Most parents find it difficult to tolerate a teen whom they feel isn't trying. His or her refusal to do homework is often an indirect way of expressing anger and confusion. Under-achievement in kids can be caused by many things:
- Emotional upset. The teen who has experienced a death in the family or whose parents are going through a divorce is very likely to go through a period of underachievement.
- Mild learning disabilities or an unrecognized physical problem such as a vision or hearing difficulty.
- Overly high parental expectations. Dad may be a neurosurgeon, but Johnny may want to play in a rock band right now, and if the academic pressure is too strong, Johnny may rebel.
- Peer pressure, especially among teens: “If I do too well, my friends won't like me.”
Before trying any “remedies,” get a second opinion. If your teen's teachers feel he's doing pretty well (and if they have the test scores to prove it), it's worth listening.

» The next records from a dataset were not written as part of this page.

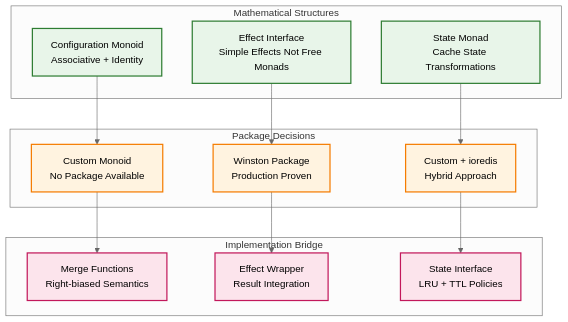
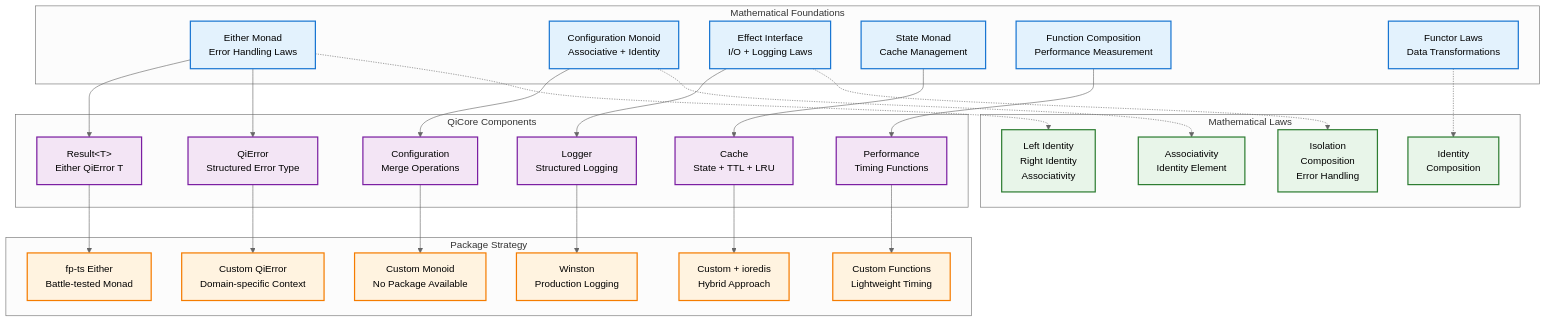
The second of 5 diagrams in docs/qi/core/design/architecture.md (zhifengzhang-sz/QICORE-V4), drawn with Mermaid (neutral theme) before and after one commit. The commit also changed other lines of this file and 165 other files, not shown here.

````diff
--- a/docs/qi/core/design/architecture.md
+++ b/docs/qi/core/design/architecture.md
@@ -75,36 +89,65 @@
 ```mermaid
 graph TD
-    subgraph MathStructures["Mathematical Structures"]
+    subgraph MathFoundations["Mathematical Foundations"]
+        Either["Either Monad<br/>Error Handling Laws"]
         Monoid["Configuration Monoid<br/>Associative + Identity"]
-        Effect["Effect Interface<br/>Simple Effects Not Free Monads"]
-        State["State Monad<br/>Cache State Transformations"]
+        Effect["Effect Interface<br/>I/O + Logging Laws"]
+        State["State Monad<br/>Cache Management"]
+        Function["Function Composition<br/>Performance Measurement"]
+        Functor["Functor Laws<br/>Data Transformations"]
     end
     
-    subgraph PackageDecisions["Package Decisions"]
-        MonoidImpl["Custom Monoid<br/>No Package Available"]
-        EffectImpl["Winston Package<br/>Production Proven"]
-        StateImpl["Custom + ioredis<br/>Hybrid Approach"]
+    subgraph Components["QiCore Components"]
+        Result["Result&lt;T&gt;<br/>Either QiError T"]
+        QiError["QiError<br/>Structured Error Type"]
+        Config["Configuration<br/>Merge Operations"]
+        Logger["Logger<br/>Structured Logging"]
+        Cache["Cache<br/>State + TTL + LRU"]
+        Performance["Performance<br/>Timing Functions"]
     end
     
-    subgraph ImplBridge["Implementation Bridge"]
-        MonoidBridge["Merge Functions<br/>Right-biased Semantics"]
-        EffectBridge["Effect Wrapper<br/>Result Integration"]
-        StateBridge["State Interface<br/>LRU + TTL Policies"]
+    subgraph PackageStrategy["Package Strategy"]
+        FpTs["fp-ts Either<br/>Battle-tested Monad"]
+        CustomMonoid["Custom Monoid<br/>No Package Available"]
+        Winston["Winston<br/>Production Logging"]
+        CustomCache["Custom + ioredis<br/>Hybrid Approach"]
+        CustomPerf["Custom Functions<br/>Lightweight Timing"]
+        CustomError["Custom QiError<br/>Domain-specific Context"]
     end
     
-    Monoid --> MonoidImpl
-    Effect --> EffectImpl
-    State --> StateImpl
+    subgraph Laws["Mathematical Laws"]
+        MonadLaws["Left Identity<br/>Right Identity<br/>Associativity"]
+        MonoidLaws["Associativity<br/>Identity Element"]
+        EffectLaws["Isolation<br/>Composition<br/>Error Handling"]
+        FunctorLaws["Identity<br/>Composition"]
+    end
     
-    MonoidImpl --> MonoidBridge
-    EffectImpl --> EffectBridge
-    StateImpl --> StateBridge
+    Either --> Result
+    Either --> QiError
+    Monoid --> Config
+    Effect --> Logger
+    State --> Cache
+    Function --> Performance
     
-    classDef math fill:#e8f5e9,stroke:#2e7d32,stroke-width:2px
+    Result --> FpTs
+    QiError --> CustomError
+    Config --> CustomMonoid
+    Logger --> Winston
+    Cache --> CustomCache
+    Performance --> CustomPerf
+    
+    Either -.-> MonadLaws
+    Monoid -.-> MonoidLaws
+    Effect -.-> EffectLaws
+    Functor -.-> FunctorLaws
+    
+    classDef math fill:#e3f2fd,stroke:#1976d2,stroke-width:2px
+    classDef component fill:#f3e5f5,stroke:#7b1fa2,stroke-width:2px
     classDef package fill:#fff3e0,stroke:#f57c00,stroke-width:2px
-    classDef bridge fill:#fce4ec,stroke:#c2185b,stroke-width:2px
+    classDef laws fill:#e8f5e9,stroke:#2e7d32,stroke-width:2px
     
-    class Monoid,Effect,State math
-    class MonoidImpl,EffectImpl,StateImpl package
-    class MonoidBridge,EffectBridge,StateBridge bridge
+    class Either,Monoid,Effect,State,Function,Functor math
+    class Result,QiError,Config,Logger,Cache,Performance component
+    class FpTs,CustomMonoid,Winston,CustomCache,CustomPerf,CustomError package
+    class MonadLaws,MonoidLaws,EffectLaws,FunctorLaws laws
 ```
````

Next, you might consider whether your underachiever has hit a downward spiral because she's disorganized or just doesn't know how to cope with a busy schedule with several subjects to work on every night. (Refer to Homework Tips for Teens on helping your teen get organized.)
Though it may be hard for parents to accept, not all children are academically inclined. But even if your teen isn't a scholar, he can be great at many other things. He may be a wonderful jazz pianist, or have excellent painting skills. Or maybe he's just a really nice kid. Your job as a parent is helping your teen find what he's good at, and what he really loves—whether it's helping the poor, working with tools, or starting a business. Many things are possible for people of all abilities, and if you believe in your teen—no matter what— you make his road that much easier.
Sometimes, one of the best ways to help an underachiever is to not get directly involved in homework. Find out how much time he should be spending on homework every night and then require that that amount of time be invested. Make sure he touches base with you, your spouse, or an older sibling to show that he made an effort to do his work. Then check to see that the work makes it into the backpack. (Doing the work but not taking it to school is another form of self-sabotage for the underachiever.)
After the elapsed time, encourage your teen to do something he likes—whether it's painting or biking or tinkering under the hood of his car. Having him do something in which he excels will help bolster the confidence he needs to try school challenges.
Offering emotional support (underachievers generally have low self-esteem) helps immensely, but ultimately, the under-achiever has to decide to do it for himself. Show acceptance and affection for your child and make certain that he knows you love him no matter what his academic standing.
Progress may be exceedingly slow, but express pleasure in anything. An improvement from a C to a C+ is a good start. A few forays into grades of B- and above will prove to the under-achiever that he is capable of better work and nothing terrible will happen if he does it.
If you feel you're making no progress, consult a professional. (See Getting Help for a Troubled Teen for information on finding counseling help.) Underachievement often has deep psychological roots, and if you're not making headway with your teen, you'd be wise to contact someone who can help discover what's bothering him.